Collected data
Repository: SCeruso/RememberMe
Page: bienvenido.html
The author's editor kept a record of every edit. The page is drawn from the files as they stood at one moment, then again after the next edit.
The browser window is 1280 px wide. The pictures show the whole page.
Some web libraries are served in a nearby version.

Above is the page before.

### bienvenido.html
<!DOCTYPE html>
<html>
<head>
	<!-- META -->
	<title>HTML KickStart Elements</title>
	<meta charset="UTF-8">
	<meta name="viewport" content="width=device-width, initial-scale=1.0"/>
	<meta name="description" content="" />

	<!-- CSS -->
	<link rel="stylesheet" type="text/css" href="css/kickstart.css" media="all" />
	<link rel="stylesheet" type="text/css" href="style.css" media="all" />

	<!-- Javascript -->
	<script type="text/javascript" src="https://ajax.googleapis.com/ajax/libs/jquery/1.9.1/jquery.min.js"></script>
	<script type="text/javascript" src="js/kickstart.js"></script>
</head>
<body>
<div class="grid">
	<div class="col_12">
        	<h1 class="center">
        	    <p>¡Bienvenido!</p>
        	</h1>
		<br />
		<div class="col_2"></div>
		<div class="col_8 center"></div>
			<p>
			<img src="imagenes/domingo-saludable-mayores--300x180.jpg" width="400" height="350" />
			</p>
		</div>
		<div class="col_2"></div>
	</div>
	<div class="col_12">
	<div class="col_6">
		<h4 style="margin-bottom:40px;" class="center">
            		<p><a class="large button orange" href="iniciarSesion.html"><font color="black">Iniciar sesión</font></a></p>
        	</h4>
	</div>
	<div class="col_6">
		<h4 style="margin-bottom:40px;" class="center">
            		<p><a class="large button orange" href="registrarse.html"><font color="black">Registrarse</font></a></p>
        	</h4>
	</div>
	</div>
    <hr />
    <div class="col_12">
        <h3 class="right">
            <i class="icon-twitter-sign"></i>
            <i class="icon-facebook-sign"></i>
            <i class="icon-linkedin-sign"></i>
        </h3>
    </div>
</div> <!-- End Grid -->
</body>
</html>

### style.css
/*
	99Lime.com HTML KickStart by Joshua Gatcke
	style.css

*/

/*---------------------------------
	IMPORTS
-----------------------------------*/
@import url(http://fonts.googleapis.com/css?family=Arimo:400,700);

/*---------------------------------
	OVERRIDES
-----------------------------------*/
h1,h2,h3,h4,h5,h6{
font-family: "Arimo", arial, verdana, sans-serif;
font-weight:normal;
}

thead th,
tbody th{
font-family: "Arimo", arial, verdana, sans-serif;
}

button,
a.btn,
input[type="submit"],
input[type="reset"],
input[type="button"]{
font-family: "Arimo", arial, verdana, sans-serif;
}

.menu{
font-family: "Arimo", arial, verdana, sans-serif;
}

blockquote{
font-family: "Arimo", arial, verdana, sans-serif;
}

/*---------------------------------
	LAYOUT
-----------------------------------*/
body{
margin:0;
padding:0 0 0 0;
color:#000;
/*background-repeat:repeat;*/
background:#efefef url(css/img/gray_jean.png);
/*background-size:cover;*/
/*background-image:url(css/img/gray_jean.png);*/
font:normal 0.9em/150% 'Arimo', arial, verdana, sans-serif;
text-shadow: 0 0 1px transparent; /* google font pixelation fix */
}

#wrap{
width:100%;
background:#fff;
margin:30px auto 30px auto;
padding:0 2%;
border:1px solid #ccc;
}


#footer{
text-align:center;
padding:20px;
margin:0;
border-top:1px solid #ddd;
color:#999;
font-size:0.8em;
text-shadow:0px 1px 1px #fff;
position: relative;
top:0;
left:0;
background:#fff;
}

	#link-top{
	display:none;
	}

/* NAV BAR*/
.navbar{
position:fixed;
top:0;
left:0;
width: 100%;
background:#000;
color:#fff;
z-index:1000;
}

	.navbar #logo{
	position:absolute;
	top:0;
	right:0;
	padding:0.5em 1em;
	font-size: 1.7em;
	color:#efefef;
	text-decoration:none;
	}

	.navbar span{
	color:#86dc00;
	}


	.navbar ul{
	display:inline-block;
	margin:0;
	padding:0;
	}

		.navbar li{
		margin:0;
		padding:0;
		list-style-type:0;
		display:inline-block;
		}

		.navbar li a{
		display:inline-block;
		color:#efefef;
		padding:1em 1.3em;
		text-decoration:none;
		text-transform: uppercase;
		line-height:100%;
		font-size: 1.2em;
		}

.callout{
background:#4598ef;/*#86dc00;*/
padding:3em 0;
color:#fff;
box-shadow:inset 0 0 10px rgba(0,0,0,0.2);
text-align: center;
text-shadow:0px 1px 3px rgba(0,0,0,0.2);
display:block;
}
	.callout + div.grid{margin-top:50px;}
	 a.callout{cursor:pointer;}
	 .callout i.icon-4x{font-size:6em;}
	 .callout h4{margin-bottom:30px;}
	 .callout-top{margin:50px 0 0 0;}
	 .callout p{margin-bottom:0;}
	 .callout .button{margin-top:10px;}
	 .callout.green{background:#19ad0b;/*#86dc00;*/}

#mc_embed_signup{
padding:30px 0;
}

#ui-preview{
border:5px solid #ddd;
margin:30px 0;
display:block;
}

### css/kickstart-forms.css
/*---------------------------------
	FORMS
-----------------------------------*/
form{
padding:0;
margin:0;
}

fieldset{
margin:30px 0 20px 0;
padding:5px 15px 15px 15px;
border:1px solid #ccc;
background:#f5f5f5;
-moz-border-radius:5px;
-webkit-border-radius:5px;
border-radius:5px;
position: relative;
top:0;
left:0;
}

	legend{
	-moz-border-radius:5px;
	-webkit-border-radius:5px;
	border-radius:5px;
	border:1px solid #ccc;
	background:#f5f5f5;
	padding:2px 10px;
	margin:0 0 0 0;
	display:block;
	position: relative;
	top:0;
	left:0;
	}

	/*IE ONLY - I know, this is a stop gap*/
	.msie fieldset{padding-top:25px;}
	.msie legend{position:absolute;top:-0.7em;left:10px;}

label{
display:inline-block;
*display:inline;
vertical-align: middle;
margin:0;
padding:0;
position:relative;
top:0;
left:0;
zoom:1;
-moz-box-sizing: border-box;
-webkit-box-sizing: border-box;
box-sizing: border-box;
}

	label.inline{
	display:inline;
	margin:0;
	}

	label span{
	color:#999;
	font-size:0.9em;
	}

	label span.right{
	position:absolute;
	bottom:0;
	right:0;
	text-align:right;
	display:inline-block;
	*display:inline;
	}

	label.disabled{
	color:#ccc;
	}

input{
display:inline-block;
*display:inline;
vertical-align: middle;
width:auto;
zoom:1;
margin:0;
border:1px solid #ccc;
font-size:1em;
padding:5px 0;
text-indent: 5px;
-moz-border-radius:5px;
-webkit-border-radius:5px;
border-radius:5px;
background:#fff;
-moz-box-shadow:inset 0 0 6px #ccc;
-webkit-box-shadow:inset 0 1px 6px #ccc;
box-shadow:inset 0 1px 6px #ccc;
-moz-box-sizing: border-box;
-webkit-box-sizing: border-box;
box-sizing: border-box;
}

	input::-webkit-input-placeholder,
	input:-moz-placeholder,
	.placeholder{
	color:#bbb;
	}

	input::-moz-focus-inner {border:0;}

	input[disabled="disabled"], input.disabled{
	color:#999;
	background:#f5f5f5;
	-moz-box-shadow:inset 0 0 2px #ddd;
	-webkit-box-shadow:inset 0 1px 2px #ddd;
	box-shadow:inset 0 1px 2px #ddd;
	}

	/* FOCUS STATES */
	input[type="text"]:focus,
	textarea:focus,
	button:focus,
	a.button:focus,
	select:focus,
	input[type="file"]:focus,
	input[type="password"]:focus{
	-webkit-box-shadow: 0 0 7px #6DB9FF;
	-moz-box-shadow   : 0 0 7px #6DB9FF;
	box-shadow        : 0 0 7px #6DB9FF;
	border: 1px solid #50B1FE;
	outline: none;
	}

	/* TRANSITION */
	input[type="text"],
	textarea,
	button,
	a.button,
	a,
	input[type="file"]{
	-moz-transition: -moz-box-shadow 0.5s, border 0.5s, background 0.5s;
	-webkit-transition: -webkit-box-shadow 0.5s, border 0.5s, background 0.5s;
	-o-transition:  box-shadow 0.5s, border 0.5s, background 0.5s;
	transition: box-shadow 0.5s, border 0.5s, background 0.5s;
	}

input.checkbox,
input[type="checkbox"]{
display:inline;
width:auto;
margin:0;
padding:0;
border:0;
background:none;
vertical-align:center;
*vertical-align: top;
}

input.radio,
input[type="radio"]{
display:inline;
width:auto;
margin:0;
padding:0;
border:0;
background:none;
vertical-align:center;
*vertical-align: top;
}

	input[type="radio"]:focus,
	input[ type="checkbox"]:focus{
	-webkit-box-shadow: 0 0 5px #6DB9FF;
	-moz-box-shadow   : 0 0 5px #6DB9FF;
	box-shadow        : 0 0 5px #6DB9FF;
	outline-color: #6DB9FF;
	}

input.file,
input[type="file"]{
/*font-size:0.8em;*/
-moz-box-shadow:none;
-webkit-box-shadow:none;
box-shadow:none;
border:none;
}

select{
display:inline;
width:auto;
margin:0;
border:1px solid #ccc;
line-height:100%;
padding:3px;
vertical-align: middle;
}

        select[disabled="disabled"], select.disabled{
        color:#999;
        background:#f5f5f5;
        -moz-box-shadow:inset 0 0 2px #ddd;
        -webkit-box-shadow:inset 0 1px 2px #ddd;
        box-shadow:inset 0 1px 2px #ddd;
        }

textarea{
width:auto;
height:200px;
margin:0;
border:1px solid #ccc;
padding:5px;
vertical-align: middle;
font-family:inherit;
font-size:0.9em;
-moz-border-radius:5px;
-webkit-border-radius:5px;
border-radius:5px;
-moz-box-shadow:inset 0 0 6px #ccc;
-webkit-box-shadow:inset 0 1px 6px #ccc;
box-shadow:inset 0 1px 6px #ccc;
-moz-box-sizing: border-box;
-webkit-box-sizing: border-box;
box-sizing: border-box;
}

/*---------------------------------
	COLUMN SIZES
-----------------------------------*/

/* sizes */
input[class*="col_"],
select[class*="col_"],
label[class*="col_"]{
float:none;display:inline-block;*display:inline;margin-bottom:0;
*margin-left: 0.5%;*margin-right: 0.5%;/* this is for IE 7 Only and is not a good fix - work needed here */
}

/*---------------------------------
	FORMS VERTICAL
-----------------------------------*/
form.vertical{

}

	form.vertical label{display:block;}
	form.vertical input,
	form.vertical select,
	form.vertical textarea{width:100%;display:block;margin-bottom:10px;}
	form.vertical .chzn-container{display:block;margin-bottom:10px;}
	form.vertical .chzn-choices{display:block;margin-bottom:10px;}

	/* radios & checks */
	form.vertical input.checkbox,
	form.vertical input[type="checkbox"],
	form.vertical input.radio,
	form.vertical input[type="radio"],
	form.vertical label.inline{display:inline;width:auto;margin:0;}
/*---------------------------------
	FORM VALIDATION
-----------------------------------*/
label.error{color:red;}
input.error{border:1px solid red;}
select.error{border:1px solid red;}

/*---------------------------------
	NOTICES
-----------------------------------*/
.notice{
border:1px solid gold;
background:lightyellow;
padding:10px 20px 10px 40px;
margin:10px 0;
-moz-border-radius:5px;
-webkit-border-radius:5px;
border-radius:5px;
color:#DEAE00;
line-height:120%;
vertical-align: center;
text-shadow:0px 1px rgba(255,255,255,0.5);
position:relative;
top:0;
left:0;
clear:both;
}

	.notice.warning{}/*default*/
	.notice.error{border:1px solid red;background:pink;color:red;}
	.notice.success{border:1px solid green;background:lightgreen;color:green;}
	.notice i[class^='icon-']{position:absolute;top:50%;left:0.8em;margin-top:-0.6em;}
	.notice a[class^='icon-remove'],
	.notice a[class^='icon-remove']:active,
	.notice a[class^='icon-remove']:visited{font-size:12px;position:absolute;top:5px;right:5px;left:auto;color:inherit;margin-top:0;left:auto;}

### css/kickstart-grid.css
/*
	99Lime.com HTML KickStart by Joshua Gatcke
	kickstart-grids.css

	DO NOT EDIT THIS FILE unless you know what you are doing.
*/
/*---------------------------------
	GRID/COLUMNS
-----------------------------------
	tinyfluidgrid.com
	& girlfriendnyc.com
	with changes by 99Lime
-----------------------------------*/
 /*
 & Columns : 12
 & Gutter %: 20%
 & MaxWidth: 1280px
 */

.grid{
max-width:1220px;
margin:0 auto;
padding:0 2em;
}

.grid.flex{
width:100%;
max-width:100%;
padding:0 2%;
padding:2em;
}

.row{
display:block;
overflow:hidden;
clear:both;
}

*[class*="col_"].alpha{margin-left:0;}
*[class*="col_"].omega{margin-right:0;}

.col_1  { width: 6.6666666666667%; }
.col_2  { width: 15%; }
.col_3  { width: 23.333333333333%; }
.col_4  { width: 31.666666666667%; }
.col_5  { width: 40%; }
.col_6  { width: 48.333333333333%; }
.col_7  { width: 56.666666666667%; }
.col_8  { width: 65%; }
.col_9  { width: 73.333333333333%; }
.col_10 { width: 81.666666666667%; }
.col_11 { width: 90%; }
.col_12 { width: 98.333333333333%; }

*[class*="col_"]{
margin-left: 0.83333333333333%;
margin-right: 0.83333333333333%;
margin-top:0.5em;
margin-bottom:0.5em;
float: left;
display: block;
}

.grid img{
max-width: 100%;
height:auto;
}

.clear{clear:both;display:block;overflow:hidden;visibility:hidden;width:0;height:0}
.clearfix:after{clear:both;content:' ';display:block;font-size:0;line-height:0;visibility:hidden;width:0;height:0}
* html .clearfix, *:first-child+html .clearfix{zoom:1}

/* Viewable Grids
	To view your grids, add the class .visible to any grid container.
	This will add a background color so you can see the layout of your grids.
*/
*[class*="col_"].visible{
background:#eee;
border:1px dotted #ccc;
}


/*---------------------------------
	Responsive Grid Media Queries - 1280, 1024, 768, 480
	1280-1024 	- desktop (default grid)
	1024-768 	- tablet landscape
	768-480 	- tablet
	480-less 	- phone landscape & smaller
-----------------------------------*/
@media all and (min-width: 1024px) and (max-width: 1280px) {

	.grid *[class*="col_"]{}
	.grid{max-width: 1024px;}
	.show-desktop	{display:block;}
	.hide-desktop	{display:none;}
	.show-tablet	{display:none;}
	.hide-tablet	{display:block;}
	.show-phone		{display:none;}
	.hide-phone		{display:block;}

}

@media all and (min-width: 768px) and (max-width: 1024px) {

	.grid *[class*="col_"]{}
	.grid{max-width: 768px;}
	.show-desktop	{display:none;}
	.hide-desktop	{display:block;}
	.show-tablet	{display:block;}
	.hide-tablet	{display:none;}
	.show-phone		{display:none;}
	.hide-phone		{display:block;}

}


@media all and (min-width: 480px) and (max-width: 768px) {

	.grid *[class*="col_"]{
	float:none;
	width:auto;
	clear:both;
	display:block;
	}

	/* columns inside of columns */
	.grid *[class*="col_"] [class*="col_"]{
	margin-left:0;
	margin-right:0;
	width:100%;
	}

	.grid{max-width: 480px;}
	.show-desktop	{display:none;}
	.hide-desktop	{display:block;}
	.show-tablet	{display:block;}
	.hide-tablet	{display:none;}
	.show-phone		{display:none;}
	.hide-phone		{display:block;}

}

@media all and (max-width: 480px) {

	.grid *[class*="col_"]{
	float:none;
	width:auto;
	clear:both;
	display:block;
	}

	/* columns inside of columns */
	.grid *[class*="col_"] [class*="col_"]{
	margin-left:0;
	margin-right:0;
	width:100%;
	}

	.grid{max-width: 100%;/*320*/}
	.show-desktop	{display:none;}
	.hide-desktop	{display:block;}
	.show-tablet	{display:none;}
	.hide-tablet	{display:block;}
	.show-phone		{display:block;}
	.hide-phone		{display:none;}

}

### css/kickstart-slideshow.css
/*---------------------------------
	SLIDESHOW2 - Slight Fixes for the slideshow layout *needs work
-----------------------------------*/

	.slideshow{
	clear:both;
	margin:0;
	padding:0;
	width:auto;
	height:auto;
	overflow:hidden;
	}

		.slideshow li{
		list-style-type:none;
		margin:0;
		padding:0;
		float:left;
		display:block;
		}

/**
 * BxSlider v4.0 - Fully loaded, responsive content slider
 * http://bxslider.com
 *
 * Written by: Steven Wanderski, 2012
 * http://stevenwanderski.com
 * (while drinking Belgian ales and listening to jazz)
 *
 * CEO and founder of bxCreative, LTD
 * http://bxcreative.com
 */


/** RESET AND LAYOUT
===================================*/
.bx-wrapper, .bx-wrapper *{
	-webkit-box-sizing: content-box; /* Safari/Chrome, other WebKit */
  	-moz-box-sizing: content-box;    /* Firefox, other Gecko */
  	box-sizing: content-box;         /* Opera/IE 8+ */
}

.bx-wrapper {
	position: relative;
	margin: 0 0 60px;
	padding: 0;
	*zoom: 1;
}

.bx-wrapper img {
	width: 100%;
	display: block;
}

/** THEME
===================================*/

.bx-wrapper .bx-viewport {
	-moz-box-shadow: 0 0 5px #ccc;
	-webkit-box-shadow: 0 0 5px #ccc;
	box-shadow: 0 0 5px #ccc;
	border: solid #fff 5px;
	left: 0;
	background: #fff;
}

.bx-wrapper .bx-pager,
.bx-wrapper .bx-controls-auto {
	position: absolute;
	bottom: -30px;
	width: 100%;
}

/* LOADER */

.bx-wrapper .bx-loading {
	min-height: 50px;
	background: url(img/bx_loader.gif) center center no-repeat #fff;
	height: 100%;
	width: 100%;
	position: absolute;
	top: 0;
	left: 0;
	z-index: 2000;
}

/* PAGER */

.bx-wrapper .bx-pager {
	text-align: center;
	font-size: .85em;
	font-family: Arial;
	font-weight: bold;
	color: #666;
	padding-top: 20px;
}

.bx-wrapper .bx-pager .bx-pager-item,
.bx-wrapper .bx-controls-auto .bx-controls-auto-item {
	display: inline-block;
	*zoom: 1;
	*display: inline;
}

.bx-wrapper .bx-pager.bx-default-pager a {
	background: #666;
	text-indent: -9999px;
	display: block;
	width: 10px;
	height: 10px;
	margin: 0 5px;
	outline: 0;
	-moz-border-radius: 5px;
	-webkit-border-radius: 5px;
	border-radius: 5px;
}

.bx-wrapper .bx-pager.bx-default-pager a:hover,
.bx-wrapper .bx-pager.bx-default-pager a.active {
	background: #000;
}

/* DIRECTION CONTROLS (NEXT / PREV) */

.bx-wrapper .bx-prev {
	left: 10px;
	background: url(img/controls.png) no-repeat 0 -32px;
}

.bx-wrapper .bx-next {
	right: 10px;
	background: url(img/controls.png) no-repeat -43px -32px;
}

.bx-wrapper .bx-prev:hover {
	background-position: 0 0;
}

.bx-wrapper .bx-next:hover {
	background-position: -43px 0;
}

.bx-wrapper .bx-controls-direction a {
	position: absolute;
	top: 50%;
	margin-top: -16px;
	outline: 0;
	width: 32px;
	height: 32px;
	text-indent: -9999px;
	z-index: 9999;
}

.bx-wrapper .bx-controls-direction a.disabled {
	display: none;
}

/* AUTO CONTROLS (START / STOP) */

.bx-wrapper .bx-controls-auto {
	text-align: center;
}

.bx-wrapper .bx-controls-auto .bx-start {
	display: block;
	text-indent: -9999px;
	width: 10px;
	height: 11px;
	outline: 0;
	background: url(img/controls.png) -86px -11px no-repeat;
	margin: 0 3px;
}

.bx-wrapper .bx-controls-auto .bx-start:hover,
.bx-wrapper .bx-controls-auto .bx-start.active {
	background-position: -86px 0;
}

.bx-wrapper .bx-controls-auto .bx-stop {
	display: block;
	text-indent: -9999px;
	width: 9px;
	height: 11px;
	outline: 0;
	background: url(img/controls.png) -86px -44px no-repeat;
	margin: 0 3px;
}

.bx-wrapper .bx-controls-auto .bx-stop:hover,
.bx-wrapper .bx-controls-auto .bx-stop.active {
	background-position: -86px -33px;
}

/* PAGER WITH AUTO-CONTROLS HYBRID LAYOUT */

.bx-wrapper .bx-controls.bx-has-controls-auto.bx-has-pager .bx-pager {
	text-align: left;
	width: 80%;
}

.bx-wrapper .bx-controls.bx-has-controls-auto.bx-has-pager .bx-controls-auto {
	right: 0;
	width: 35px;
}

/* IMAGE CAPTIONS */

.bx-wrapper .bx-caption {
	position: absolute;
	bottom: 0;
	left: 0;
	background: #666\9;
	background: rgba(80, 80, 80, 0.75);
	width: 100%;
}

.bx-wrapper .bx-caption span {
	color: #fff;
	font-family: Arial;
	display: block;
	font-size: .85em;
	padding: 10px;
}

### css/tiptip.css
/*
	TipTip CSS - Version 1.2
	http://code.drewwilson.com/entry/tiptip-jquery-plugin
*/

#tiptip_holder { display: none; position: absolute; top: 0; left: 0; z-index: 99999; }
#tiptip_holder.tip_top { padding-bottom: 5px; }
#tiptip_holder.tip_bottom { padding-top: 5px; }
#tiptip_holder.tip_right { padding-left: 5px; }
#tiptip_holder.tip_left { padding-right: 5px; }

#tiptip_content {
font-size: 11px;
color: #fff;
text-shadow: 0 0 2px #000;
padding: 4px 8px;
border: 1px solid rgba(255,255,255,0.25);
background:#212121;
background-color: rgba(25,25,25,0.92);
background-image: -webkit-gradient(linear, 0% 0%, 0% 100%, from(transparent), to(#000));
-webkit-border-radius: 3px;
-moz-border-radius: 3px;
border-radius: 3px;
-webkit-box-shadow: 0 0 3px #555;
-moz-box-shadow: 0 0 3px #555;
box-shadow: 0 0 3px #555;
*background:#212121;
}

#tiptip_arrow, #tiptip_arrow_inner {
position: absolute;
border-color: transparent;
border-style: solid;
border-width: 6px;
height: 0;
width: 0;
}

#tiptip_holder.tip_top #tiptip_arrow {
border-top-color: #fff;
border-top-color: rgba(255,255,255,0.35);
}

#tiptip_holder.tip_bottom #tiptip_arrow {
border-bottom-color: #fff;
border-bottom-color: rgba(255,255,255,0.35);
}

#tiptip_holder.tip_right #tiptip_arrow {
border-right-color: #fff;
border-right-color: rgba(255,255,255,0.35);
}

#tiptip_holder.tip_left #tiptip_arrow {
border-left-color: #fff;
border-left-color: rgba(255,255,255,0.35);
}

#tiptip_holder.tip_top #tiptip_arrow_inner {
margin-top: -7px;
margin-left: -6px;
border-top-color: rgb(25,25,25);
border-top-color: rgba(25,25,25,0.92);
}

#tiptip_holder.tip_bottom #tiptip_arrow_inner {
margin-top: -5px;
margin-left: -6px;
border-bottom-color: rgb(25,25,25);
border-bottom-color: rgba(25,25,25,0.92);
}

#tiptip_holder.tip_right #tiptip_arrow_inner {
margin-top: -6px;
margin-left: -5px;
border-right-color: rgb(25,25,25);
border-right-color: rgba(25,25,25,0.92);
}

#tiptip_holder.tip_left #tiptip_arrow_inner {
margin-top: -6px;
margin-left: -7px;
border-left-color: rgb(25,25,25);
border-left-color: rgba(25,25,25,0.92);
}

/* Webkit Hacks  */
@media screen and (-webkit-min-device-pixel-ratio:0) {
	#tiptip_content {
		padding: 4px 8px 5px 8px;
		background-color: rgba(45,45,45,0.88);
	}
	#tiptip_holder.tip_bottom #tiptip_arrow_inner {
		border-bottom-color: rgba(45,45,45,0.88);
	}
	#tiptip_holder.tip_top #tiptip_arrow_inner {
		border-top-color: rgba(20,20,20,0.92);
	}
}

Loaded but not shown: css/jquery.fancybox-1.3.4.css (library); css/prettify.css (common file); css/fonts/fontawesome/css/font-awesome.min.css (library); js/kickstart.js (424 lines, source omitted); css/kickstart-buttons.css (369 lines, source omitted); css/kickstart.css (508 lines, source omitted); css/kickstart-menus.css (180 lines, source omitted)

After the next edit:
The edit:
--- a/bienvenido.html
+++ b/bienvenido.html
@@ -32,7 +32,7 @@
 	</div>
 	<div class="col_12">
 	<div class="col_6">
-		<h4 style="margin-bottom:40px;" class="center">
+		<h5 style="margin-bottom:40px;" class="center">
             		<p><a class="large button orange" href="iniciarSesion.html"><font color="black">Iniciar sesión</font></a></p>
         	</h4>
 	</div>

(Work instruction) Search the lines above for the string "hidden" and copy each line that has it.

(Finished exercise)
overflow:hidden;
.clear{clear:both;display:block;overflow:hidden;visibility:hidden;width:0;height:0}
.clearfix:after{clear:both;content:' ';display:block;font-size:0;line-height:0;visibility:hidden;width:0;height:0}
	overflow:hidden;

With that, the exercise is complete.